"Andrew Cuomo has to answer to the people," Paladino said Tuesday after defeating Republican Party designee Rick Lazio, a former congressman. Cuomo "is going to have to debate me. I'll debate him 49 days if there are 49 days between now and then."
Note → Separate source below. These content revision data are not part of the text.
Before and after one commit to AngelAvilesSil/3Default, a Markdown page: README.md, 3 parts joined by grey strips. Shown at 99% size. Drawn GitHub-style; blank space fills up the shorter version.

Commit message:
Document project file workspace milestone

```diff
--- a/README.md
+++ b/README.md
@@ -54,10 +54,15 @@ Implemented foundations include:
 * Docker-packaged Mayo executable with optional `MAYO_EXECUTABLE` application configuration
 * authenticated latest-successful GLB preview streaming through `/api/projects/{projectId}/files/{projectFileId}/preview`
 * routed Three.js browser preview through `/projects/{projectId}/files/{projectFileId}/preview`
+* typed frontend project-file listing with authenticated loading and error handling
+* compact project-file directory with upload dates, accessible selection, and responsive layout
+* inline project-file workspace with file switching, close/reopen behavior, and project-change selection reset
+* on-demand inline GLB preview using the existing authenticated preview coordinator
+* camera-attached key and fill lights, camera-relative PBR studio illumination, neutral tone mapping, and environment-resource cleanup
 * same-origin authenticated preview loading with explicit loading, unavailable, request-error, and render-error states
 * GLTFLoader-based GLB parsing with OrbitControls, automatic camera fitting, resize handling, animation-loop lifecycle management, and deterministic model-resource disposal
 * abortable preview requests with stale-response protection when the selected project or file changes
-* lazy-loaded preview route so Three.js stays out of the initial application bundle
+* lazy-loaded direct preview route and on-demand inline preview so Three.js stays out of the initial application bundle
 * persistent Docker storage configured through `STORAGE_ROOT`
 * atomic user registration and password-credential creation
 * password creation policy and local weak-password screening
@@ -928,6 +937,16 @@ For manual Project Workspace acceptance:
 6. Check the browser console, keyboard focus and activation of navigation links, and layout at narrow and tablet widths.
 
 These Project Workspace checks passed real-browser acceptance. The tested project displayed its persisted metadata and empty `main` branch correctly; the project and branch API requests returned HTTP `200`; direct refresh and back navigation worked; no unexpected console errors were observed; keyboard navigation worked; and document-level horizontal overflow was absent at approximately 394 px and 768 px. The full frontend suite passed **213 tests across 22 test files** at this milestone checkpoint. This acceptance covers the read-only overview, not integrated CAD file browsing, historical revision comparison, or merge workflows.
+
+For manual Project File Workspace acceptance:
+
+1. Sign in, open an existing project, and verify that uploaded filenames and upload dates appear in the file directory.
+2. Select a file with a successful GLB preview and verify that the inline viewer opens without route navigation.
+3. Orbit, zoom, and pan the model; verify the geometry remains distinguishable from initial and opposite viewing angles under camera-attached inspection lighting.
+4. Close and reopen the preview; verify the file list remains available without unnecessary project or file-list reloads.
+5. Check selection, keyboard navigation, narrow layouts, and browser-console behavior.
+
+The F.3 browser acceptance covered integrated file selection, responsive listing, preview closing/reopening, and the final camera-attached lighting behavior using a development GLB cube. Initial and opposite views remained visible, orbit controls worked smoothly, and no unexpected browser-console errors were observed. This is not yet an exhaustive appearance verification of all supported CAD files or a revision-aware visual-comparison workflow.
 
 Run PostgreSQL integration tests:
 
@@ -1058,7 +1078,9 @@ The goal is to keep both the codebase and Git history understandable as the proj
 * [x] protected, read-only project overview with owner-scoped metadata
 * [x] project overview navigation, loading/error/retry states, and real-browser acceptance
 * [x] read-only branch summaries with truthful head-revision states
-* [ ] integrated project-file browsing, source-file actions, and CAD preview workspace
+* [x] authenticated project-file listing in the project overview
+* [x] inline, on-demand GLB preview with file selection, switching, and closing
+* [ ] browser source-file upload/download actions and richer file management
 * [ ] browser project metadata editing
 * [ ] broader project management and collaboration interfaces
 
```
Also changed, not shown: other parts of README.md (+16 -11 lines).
"He was never vetted. He came in on Spitzer's coattails," Paladino said, referring to former Gov. Eliot Spitzer, who resigned in disgrace following a prostitution scandal after he led the 2006 Democratic ticket that included Cuomo as the attorney general nominee.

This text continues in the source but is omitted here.